The AMS’ Social Issues Commission will be doing outreach over the next week to review the history of misogynistic signs/banners at homecoming, the harmful effect they have, and how to report it when you see one. To those who have been impacted by the signs hung last weekend, we are here to support you. We encourage those in need of support to utilize our Peer Support Centre as well as services such as Student Wellness Services, Sexual Assault Centre Kingston, and Kingston Interval House.
While we are disappointed by the large gatherings that took place over the weekend near Queen’s University, the AMS does not support the tactics taken by the police. The AMS was involved in prior conversations with the City of Kingston, Kingston police, and Queen’s administration to discuss safety, harm reduction measures, and law enforcement for homecoming weekend. The tactics that were deployed by the police are not what we were informed of, and we were surprised and disappointed by the over-policing of our students. Furthermore, we were disappointed to see our university support such tactics. Various student leaders and students at large have expressed to the AMS their concerns and negative experiences with police during homecoming weekend. We must prioritize more effective methods of harm reduction and safety over policing and security.
While we understand concerns from community members, it is important to note that the police this weekend exacerbated the events of homecoming and the tactics were not only ineffective but excessive. The over-policing of students and the presence of provincial riot police was unnecessary, and we have seen many accounts of police showing undue aggression towards students. For marginalized students from communities that are historically over-policed, this presence was especially harmful.
Last week, Queen’s committed to giving the City of Kingston a donation of $350,000. The city is now deciding how to spend the money, and we have created a petition calling on them to allocate it towards harm reduction measures, Kingston health care, and other social services. We believe the best approach to addressing this issue focuses on safety rather than security, and have created this petition so that students may advocate towards how this money is spent.
Moving forward, the AMS will be addressing our concerns directly with the City of Kingston and Queen’s Administration. We will continue to promote respectful and safe practices and behavior as well as harm reduction measures for our students. In continuation of our Social Issues Commission’s outreach prior to homecoming, we will also be sharing safety and legal resources for our students and information regarding students’ rights when dealing with law enforcement, police maltreatment, Kingston emergency orders, and party by-laws, and public health regulations and guidelines.
There is no denying that Homecoming is a special time for Queen’s students and alumni alike. We ask our students to reflect on the privilege of being once again in-person and on-campus this year. If you plan to engage in activities with friends, please socialize in small groups and help keep our community safe and together.

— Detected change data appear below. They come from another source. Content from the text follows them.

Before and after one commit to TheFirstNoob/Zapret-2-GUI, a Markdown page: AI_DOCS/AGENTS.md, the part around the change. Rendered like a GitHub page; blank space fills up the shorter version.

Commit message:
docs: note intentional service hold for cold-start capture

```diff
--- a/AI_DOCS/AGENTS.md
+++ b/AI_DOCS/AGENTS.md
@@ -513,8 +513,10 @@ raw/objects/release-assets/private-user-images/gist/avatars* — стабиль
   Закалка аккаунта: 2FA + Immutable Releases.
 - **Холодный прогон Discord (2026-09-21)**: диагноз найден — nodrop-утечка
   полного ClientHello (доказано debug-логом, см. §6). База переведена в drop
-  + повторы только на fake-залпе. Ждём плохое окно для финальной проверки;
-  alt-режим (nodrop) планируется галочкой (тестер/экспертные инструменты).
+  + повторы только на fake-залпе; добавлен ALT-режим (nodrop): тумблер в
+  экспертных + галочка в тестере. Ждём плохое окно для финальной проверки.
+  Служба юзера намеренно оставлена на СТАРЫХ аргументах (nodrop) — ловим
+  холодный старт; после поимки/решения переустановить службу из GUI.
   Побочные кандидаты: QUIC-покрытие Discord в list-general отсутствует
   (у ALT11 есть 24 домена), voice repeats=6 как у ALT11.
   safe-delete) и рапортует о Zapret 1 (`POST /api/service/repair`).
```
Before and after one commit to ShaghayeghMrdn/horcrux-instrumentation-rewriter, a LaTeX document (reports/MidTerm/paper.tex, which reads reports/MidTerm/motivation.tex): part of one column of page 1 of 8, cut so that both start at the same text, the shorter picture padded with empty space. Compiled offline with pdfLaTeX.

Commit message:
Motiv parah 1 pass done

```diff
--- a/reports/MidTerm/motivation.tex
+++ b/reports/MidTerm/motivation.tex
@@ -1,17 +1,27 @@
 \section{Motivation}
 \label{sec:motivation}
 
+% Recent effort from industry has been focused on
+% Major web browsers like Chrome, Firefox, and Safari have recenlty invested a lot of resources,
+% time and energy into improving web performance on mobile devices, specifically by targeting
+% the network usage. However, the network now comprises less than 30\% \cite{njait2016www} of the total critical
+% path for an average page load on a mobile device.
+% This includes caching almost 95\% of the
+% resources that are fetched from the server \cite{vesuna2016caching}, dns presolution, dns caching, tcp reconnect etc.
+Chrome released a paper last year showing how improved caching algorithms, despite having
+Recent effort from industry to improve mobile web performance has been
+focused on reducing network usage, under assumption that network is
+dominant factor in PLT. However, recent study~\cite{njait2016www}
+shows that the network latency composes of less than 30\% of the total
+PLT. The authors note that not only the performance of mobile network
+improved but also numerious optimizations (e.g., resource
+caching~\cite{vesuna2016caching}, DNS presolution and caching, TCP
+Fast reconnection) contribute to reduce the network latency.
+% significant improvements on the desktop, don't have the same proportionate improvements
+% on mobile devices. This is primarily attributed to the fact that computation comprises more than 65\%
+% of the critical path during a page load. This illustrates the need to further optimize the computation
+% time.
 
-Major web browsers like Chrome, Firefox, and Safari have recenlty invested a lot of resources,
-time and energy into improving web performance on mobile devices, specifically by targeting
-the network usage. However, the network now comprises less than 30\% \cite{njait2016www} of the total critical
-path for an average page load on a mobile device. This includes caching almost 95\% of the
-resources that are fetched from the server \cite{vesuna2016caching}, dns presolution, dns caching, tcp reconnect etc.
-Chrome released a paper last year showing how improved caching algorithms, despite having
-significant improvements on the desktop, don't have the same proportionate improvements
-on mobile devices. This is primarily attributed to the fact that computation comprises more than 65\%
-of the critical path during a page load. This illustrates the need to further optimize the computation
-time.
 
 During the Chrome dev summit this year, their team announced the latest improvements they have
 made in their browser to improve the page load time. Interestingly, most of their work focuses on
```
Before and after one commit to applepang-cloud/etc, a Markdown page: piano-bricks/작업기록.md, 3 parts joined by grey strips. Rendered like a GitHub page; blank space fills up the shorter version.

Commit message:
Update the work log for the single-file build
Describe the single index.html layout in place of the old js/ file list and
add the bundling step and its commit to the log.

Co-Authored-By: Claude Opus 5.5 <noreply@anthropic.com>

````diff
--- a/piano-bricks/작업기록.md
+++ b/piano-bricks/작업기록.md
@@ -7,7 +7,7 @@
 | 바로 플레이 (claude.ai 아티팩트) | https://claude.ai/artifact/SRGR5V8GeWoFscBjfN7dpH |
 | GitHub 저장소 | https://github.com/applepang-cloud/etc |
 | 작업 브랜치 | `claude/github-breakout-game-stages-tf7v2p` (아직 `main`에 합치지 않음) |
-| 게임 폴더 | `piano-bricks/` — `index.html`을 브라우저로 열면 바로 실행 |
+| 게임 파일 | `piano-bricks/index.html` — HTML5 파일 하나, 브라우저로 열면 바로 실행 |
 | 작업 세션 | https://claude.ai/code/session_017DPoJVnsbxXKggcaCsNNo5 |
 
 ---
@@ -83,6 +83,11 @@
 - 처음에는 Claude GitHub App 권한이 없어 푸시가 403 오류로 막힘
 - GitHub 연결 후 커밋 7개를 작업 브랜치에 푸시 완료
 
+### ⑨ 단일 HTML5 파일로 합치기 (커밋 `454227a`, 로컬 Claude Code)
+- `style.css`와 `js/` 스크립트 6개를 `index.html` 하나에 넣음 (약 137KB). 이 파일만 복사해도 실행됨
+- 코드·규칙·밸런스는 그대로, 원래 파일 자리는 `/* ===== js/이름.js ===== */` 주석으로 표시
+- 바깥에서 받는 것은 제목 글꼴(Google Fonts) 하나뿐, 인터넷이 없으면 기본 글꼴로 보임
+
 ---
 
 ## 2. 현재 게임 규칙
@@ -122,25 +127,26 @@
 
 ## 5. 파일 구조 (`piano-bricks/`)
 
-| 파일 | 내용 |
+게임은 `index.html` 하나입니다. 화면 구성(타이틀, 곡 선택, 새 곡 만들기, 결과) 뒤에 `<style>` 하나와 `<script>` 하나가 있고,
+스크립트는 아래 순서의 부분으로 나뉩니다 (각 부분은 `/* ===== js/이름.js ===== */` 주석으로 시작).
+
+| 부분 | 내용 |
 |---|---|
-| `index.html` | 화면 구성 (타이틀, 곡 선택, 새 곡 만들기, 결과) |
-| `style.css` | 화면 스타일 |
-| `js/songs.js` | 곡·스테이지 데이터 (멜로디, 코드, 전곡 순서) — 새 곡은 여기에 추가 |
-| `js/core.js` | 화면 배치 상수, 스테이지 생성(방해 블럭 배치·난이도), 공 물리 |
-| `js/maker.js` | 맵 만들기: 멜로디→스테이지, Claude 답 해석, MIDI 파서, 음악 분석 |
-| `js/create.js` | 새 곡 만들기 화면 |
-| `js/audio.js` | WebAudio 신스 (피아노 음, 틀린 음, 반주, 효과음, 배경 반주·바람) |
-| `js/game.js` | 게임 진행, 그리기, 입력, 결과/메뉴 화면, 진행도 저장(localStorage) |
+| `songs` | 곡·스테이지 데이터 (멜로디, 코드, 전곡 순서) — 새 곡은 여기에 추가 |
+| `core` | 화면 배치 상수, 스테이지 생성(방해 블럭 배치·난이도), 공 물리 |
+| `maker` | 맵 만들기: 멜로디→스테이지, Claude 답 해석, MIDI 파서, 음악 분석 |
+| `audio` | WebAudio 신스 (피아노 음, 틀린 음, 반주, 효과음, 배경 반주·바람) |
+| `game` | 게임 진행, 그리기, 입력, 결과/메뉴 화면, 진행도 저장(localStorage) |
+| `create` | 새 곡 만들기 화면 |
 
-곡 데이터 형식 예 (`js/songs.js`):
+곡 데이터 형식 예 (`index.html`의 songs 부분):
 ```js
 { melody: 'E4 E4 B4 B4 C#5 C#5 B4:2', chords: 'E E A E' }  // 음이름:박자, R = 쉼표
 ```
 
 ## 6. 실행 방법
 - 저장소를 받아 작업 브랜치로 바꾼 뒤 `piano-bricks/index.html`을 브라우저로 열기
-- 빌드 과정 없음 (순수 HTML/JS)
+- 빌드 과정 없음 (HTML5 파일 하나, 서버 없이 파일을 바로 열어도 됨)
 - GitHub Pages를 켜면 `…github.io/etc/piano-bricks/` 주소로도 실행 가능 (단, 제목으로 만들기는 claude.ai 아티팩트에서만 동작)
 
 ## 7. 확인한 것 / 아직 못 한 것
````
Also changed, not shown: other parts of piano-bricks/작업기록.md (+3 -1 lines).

Alma Mater Society (AMS) – //www.myams.org
The central undergraduate student government at Queen’s University, the AMS represents over 19,000 students and is the oldest student government in Canada. There are over 1,000 student volunteers and 700 paid staff.